#### Assignment:
The lines of the records that include "updated" should all be copied.

── Raw data ──

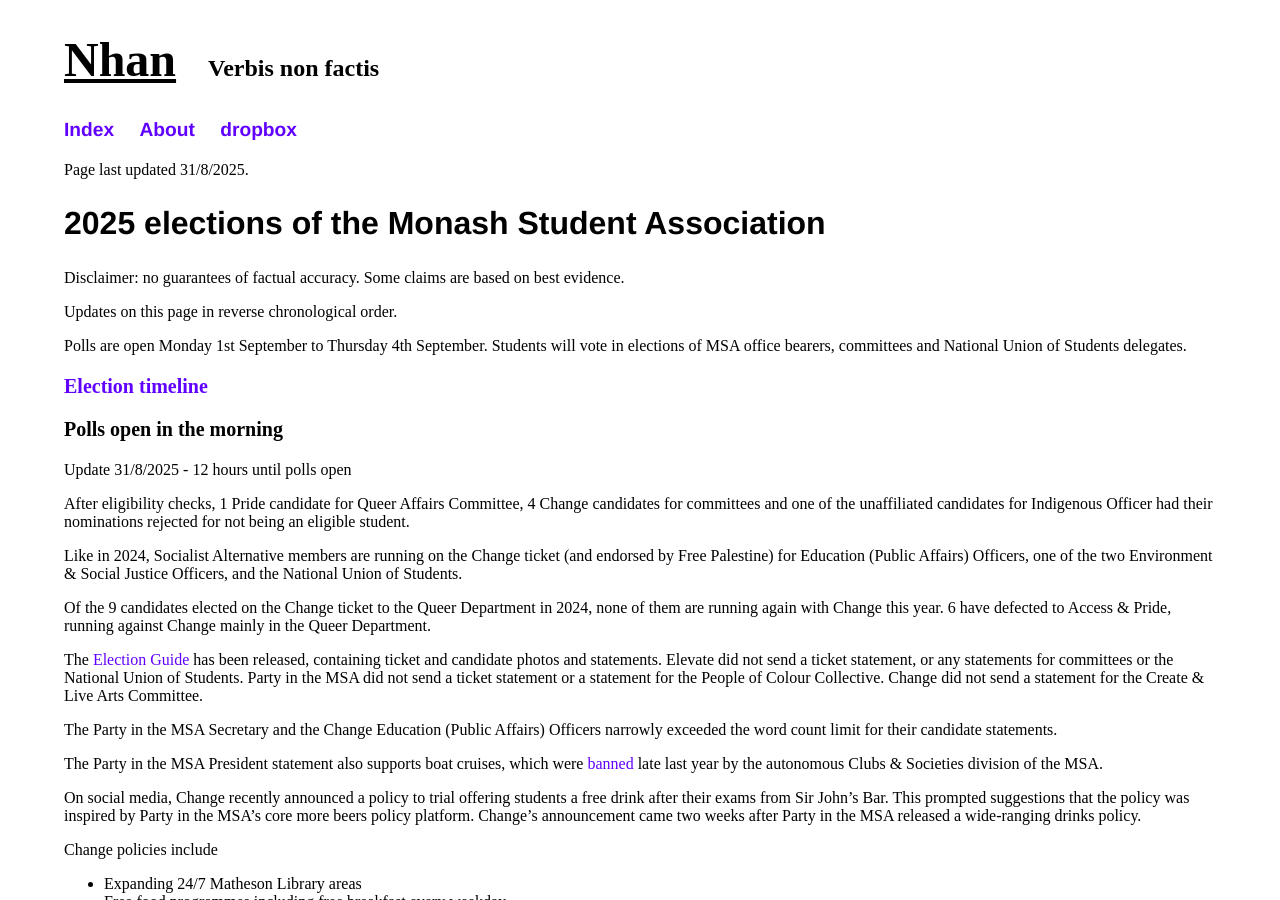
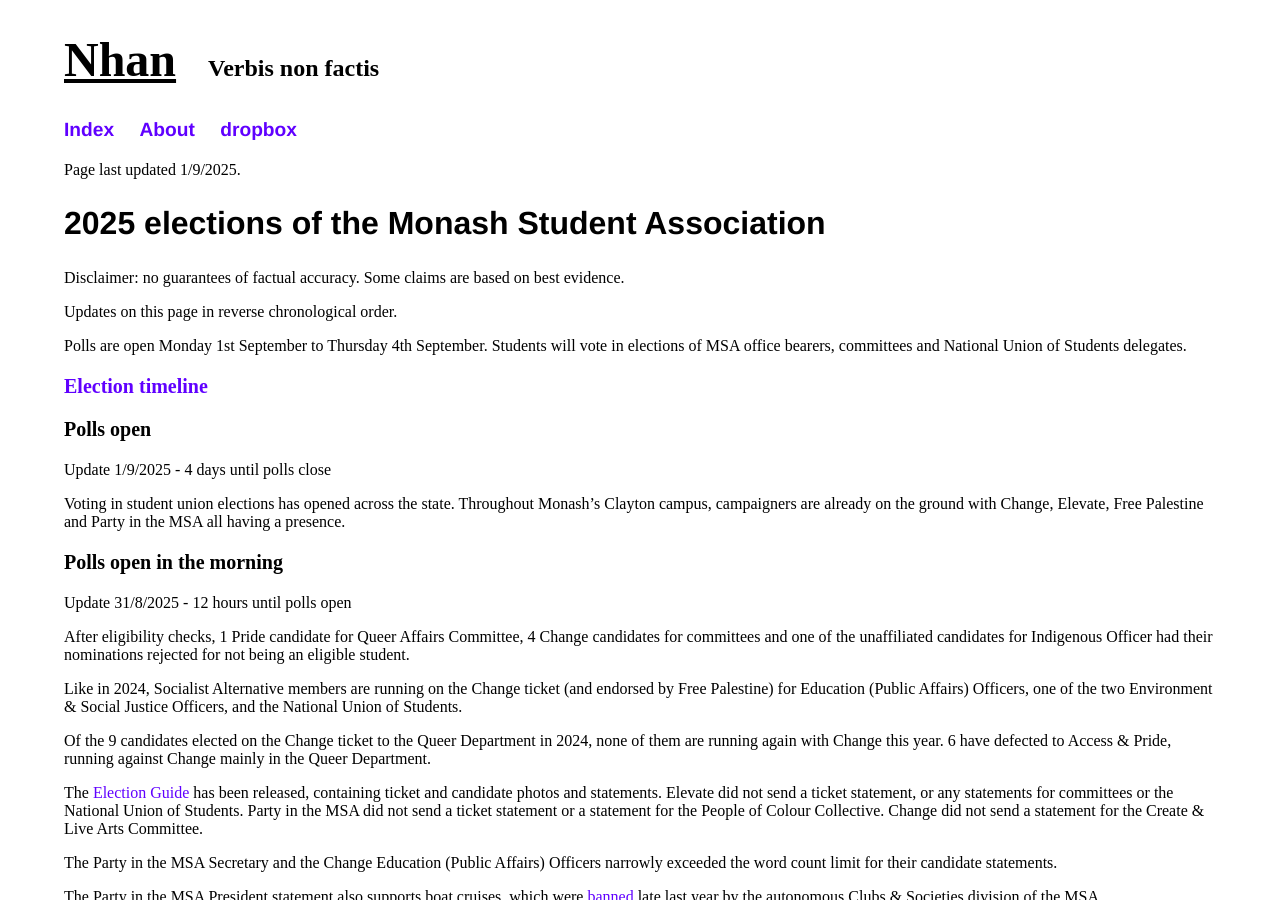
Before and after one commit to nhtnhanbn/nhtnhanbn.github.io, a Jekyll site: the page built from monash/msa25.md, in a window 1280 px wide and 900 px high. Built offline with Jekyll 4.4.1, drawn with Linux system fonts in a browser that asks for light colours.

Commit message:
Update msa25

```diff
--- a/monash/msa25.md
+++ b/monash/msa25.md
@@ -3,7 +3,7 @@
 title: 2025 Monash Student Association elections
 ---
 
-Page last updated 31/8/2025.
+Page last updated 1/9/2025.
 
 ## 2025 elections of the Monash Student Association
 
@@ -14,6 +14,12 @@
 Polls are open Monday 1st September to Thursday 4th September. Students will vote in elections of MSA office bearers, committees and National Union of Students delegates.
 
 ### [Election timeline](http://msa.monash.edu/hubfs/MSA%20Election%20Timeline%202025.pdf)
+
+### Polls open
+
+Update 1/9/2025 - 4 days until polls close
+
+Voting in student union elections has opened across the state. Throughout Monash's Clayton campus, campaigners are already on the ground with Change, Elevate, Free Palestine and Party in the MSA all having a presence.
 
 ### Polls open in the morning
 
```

───

#### Reply to the exercise:
-Page last updated 31/8/2025.
+Page last updated 1/9/2025.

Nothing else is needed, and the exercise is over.